No time for travel backward

Posted Oct. 18, 2009, at 11:51 p.m.

No time for travel backward

Yesterday I turned back time. Really! I had to set my lawn sprinkler’s timer back an hour.

It was surreal to watch the numbers go backward — so much so that when I reached the desired time, I didn’t stop. I let it go a full 24 hours back, one hour at a time.

As the numbers counted backward, I let my mind wander. If I could, would I want to relive time that has passed? Would I want to put my life on rewind? At first, the idea was exhilarating. I would get another chance to accept or reject all those credit card offers that brought me to my knees. Having the chance to apply all that I know now to my life the way it was then surely would change the course of my life dramatically.

But the more I thought, the more I rejected the idea. If I couldn’t do things perfectly the first time around, would I get it right the second time? Or would I want a third, fourth or even fifth try? Knowing me, that would be a real problem; I’d get stuck in an endless loop of trying to live life perfectly.

As ashamed as I am about all the boneheaded decisions I made and things that I did and as much as I might want to have a chance to right those wrongs, everything that has happened in my life brings me to the place where I am right now. While I may not be proud of each individual choice I’ve made, the choices are woven to-gether into an intricate pattern, a tapestry that is my life. Just like any piece of stitchery, a tapestry has a wrong side and a right side. The back is where all the knots and mixed-up threads hide. When you turn it over, it can be amazing to see how all of those random pieces of thread work together to become something beautiful.

I couldn’t help but think about the beautiful word “redemption”: the act of buying back or repurchasing something that has been pawned or mortgaged. As I repaid the horrific debt I ran up so many years ago, I got my life back one dollar at a time. I realized full redemption when the debt was fully repaid.

I finally got the sprinkler’s clock set correctly. With great relief, I shut the little door and walked away, in real time. I walked into a new day, an unspoiled 24 hours. It was an opportunity to do things right, to make good choices and wise decisions.

We don’t have to turn back time to clean the slate. That’s what we do every morning. Today make your clean slate count.
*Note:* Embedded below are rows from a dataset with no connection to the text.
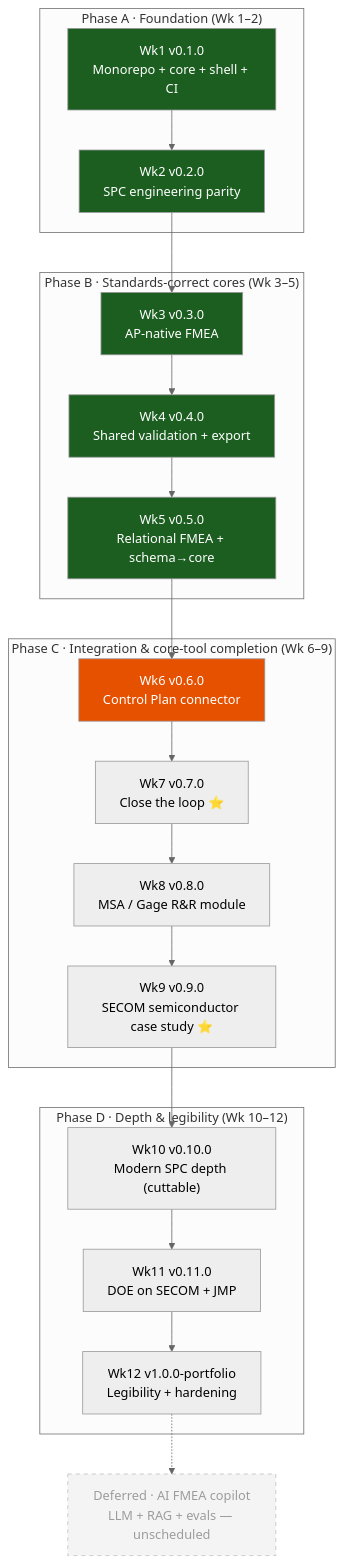
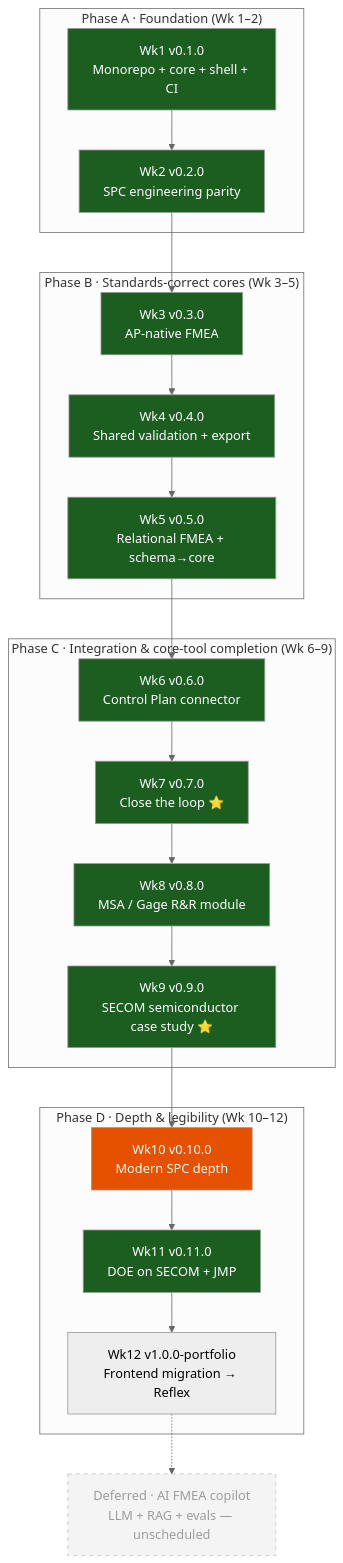
One commit to Siddardth7/quality-platform changed the third of 3 diagrams in ROADMAP.md. Above: the diagram before and after it, drawn with Mermaid (neutral theme). The commit also changed other lines of this file, not shown here.

First line of the commit message:
docs(roadmap): replan Phase D — full Week 10 SPC depth + Week 12 = Reflex migration

````diff
--- a/ROADMAP.md
+++ b/ROADMAP.md
@@ -147,32 +147,32 @@
 ```mermaid
 flowchart TB
     subgraph PA["Phase A · Foundation (Wk 1–2)"]
         W1["Wk1 v0.1.0<br/>Monorepo + core + shell + CI"]
         W2["Wk2 v0.2.0<br/>SPC engineering parity"]
     end
     subgraph PB["Phase B · Standards-correct cores (Wk 3–5)"]
         W3["Wk3 v0.3.0<br/>AP-native FMEA"]
         W4["Wk4 v0.4.0<br/>Shared validation + export"]
         W5["Wk5 v0.5.0<br/>Relational FMEA + schema→core"]
     end
     subgraph PC["Phase C · Integration & core-tool completion (Wk 6–9)"]
         W6["Wk6 v0.6.0<br/>Control Plan connector"]
         W7["Wk7 v0.7.0<br/>Close the loop ⭐"]
         W8["Wk8 v0.8.0<br/>MSA / Gage R&R module"]
         W9["Wk9 v0.9.0<br/>SECOM semiconductor case study ⭐"]
     end
     subgraph PD["Phase D · Depth & legibility (Wk 10–12)"]
-        W10["Wk10 v0.10.0<br/>Modern SPC depth (cuttable)"]
+        W10["Wk10 v0.10.0<br/>Modern SPC depth"]
         W11["Wk11 v0.11.0<br/>DOE on SECOM + JMP"]
-        W12["Wk12 v1.0.0-portfolio<br/>Legibility + hardening"]
+        W12["Wk12 v1.0.0-portfolio<br/>Frontend migration → Reflex"]
     end
     DEF["Deferred · AI FMEA copilot<br/>LLM + RAG + evals — unscheduled"]:::deferred
     W1-->W2-->W3-->W4-->W5-->W6-->W7-->W8-->W9-->W10-->W11-->W12
     W12 -.-> DEF
 
     classDef done fill:#1b5e20,color:#fff;
     classDef active fill:#e65100,color:#fff;
     classDef deferred stroke-dasharray: 5 5,opacity:0.6;
-    class W1,W2,W3,W4,W5 done;
-    class W6 active;
+    class W1,W2,W3,W4,W5,W6,W7,W8,W9,W11 done;
+    class W10 active;
 ```
````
Make this a day filled with joy and wise decisions that never will make you wish that you could turn back time.

Mary Hunt is the founder of www.DebtProofLiving.com and author of 18 books, including her latest, “Can I Pay My Credit Card Bill With a Credit Card?” You can e-mail her at mary@everydaycheapskate.com, or write to Everyday Cheapskate, P.O. Box 2135, Paramount, CA 90723.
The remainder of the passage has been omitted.